Germany and the rest of euro area exhibits an increasing divergence
In December, the flash euro area manufacturing PMI expanded by 1.1 points to 52.7, well above consensus expectations (51.9). The improvement is essentially due to German optimism, as the French manufacturing PMI fell further into contraction territory.
Composite PMI: first increase after two month of decline
In December, the flash euro area manufacturing PMI expanded by 1.1 points to 52.7, well above consensus expectations (51.9). By contrast, the flash euro area services PMI continued its downward trend by declining from 51.2 in November to 51.0 in December, below consensus expectations (51.5). As a result, the composite PMI, which is the weighted average of both sectors, inched up from 51.7 in November to 52.1 in December, slightly above consensus expectations (51.9) and partially reversing the two previous months of decline.
Widespread increase in manufacturing components
The increase observed in the manufacturing PMI was widespread as all components posted a monthly rise. In particular, the new orders (up 2.0 points to 54.2) and output (up 1.7 points to 54.8) components inched up significantly. The increase in new orders was essentially supported by domestic demand as the new exports orders sub component remained broadly unchanged in December. The employment component moved closer to stabilisation at 49.9 (up 1.1 points), the highest reading since January 2012.
Increasing gap between Germany and France
In terms of countries, the improvement in this month’s sentiment in the euro area is essentially due to German optimism and again highlights the leading role of German economy in the euro area. In the manufacturing sector, the gap between Germany and France increased to 7.2 points in December, the largest since July 2010. Indeed, the German manufacturing PMI recorded its third consecutive month of increase by climbing to 54.2 in December from 52.7 in November, better than consensus expectations (53.0). The expansion was broad-based across components, with strong rises in employment (up 2.8 points to 50.8) and the new orders component (up 2.6 points to 57.5). In contrast, the French manufacturing PMI fell further into contraction territory to 47.1 in December, compared to consensus expectations (49.0). The decline was widespread across components.
Services sector: losing momentum

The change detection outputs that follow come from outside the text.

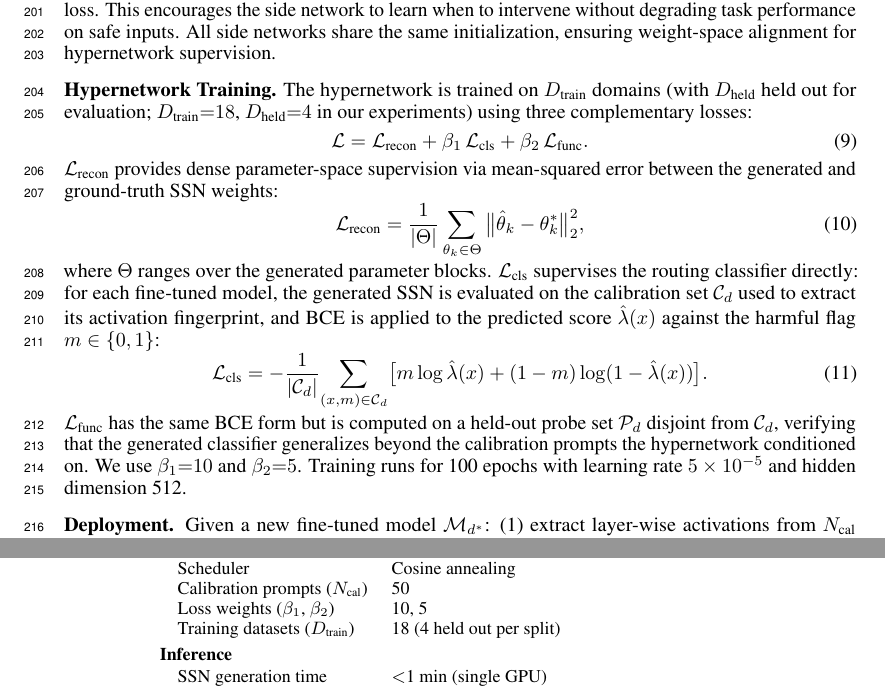
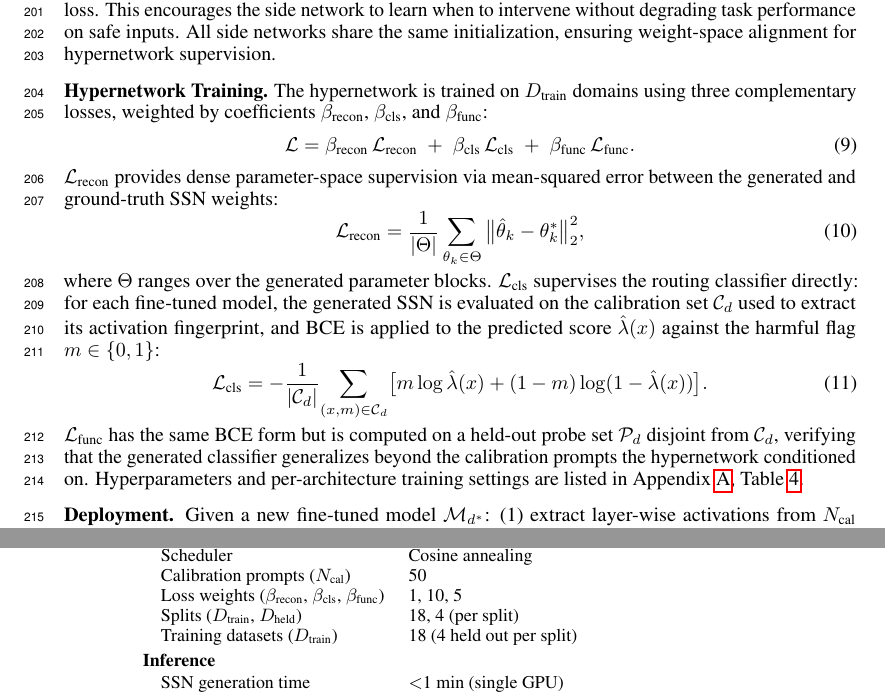
Before and after one commit to nokronim/Remedy-your-damaged-safety-alignment-at-only-inference-cost, a LaTeX paper (neurips_2026.tex, which reads sec/3_method.tex, sec/6_appendix.tex): two parts of pages 6 and 13 of 25, joined at a grey line, cut so that both start at the same text. Compiled offline with pdfLaTeX.

Commit message:
Drop hyperparameter values from Hypernetwork Training; add β_recon
(1) Removed concrete numbers from the body: D_train=18, D_held=4,
    β_1=10, β_2=5, 100 epochs, lr 5e-5, hidden dim 512. All were
    cluttering the loss-derivation paragraph; they belong in the
    appendix hyperparameter table.

(2) Made the recon loss weight explicit in the master equation:
    L = β_recon * L_recon + β_cls * L_cls + β_func * L_func
    (was: L = L_recon + β_1 * L_cls + β_2 * L_func).
    The naming β_recon / β_cls / β_func is also clearer than
    numbered β_1 / β_2.

(3) Added the three coefficient values to Appendix Table 1:
    β_recon=1, β_cls=10, β_func=5. Also added a row for splits
    (D_train=18, D_held=4 per split) since that was dropped from
    the body.

Body now ends the Hypernetwork Training paragraph with one line
pointing at Appendix Table 1 for all hyperparameter values.

Co-Authored-By: Claude Opus 4.7 (1M context) <noreply@anthropic.com>

```diff
--- a/sec/3_method.tex
+++ b/sec/3_method.tex
@@ -83,9 +83,9 @@ Training proceeds in two stages: (1) learning domain-specific \ssn{}s to constru
 We collect supervised pairs $\{(\mathcal{M}_d, \theta_d^*)\}_{d=1}^D$ by training one side network per domain. For each domain $d$, we first fine-tune the base model $\mathcal{M}_0$ using LoRA~\cite{hu2022lora} and merge the adapter to obtain $\mathcal{M}_d$. We then freeze $\mathcal{M}_d$ and attach a randomly initialized side network. The side network is trained on a mixture of domain-specific safe data and category-balanced harmful data from BeaverTails~\cite{ji2024beavertails} ($\sim$7k samples).
 Training uses a selective loss: harmful prompts receive both language-modeling loss and classification loss, while safe prompts receive only classification loss. This encourages the side network to learn when to intervene without degrading task performance on safe inputs. All side networks share the same initialization, ensuring weight-space alignment for hypernetwork supervision.
 
-\mysection{Hypernetwork Training.} The hypernetwork is trained on $D_\text{train}$ domains (with $D_\text{held}$ held out for evaluation; $D_\text{train}{=}18$, $D_\text{held}{=}4$ in our experiments) using three complementary losses:
+\mysection{Hypernetwork Training.} The hypernetwork is trained on $D_\text{train}$ domains using three complementary losses, weighted by coefficients $\beta_\text{recon}$, $\beta_\text{cls}$, and $\beta_\text{func}$:
 \begin{equation}
-    \mathcal{L} = \mathcal{L}_\text{recon} + \beta_1\, \mathcal{L}_\text{cls} + \beta_2\, \mathcal{L}_\text{func}.
+    \mathcal{L} = \beta_\text{recon}\,\mathcal{L}_\text{recon} \;+\; \beta_\text{cls}\,\mathcal{L}_\text{cls} \;+\; \beta_\text{func}\,\mathcal{L}_\text{func}.
 \end{equation}
 $\mathcal{L}_\text{recon}$ provides dense parameter-space supervision via mean-squared error between the generated and ground-truth \ssn{} weights:
 \begin{equation}
@@ -95,6 +95,6 @@ where $\Theta$ ranges over the generated parameter blocks. $\mathcal{L}_\text{cl
 \begin{equation}
     \mathcal{L}_\text{cls} = -\frac{1}{|\mathcal{C}_d|}\!\sum_{(x,m)\in\mathcal{C}_d}\!\big[m\log\hat\lambda(x) + (1-m)\log(1-\hat\lambda(x))\big].
 \end{equation}
-$\mathcal{L}_\text{func}$ has the same BCE form but is computed on a held-out probe set $\mathcal{P}_d$ disjoint from $\mathcal{C}_d$, verifying that the generated classifier generalizes beyond the calibration prompts the hypernetwork conditioned on. We use $\beta_1{=}10$ and $\beta_2{=}5$. Training runs for 100 epochs with learning rate $5\times 10^{-5}$ and hidden dimension 512.
+$\mathcal{L}_\text{func}$ has the same BCE form but is computed on a held-out probe set $\mathcal{P}_d$ disjoint from $\mathcal{C}_d$, verifying that the generated classifier generalizes beyond the calibration prompts the hypernetwork conditioned on. Hyperparameters and per-architecture training settings are listed in Appendix~\ref{app:implementation}, Table~\ref{tab:hyperparams}.
 
 \mysection{Deployment.} Given a new fine-tuned model $\mathcal{M}_{d^*}$: (1)~extract layer-wise activations from $N_\text{cal}$ calibration prompts; (2)~run one forward pass through the hypernetwork to obtain \ssn{} weights; (3)~load the \ssn{} alongside $\mathcal{M}_{d^*}$. The entire process completes in under one minute on a single GPU, with no safety data, no gradients, and no model modification.
--- a/sec/6_appendix.tex
+++ b/sec/6_appendix.tex
@@ -43,7 +43,8 @@
 \quad Optimizer & AdamW ($\beta_1{=}0.9$, $\beta_2{=}0.999$) \\
 \quad Scheduler & Cosine annealing \\
 \quad Calibration prompts ($N_\text{cal}$) & 50 \\
-\quad Loss weights ($\beta_1$, $\beta_2$) & 10, 5 \\
+\quad Loss weights ($\beta_\text{recon}$, $\beta_\text{cls}$, $\beta_\text{func}$) & 1, 10, 5 \\
+\quad Splits ($D_\text{train}$, $D_\text{held}$) & 18, 4 (per split) \\
 \quad Training datasets ($D_\text{train}$) & 18 (4 held out per split) \\[3pt]
 \multicolumn{2}{@{}l}{\textbf{Inference}} \\[1pt]
 \quad \ssn{} generation time & $<$1 min (single GPU) \\
```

In the euro area services PMI, the fall in outstanding business (down 1.4 points to 47.8) and new business (down 0.3 points to 51.3) was partially offset by the slight rises in expected business (up 0.2 points to 59.6) and employment (up 0.5 points to 49.7). In terms of geographical developments, both countries posted a monthly decrease, but the German index still remains in expansion territory.
Divergent signal between hard data and surveys for Q4 activity
The PMIs give a different picture of economic activity than hard data such as industrial production. Over Q4 as a whole, the average composite PMI (51.2) is consistent with a modest growth of 0.2% q-o-q in Q4, whereas industrial production suggests that Q4 could record a contraction. Surveys appear to be a more reliable indicator of the underlying trend of growth, while industrial production better reflects the volatility of the statistics. As a result, the growth in Q4 is likely to be lower than suggested by surveys. All in all, we maintain our forecast of a 0% q-o-q growth in Q4, resulting in a contraction of 0.5% in 2013.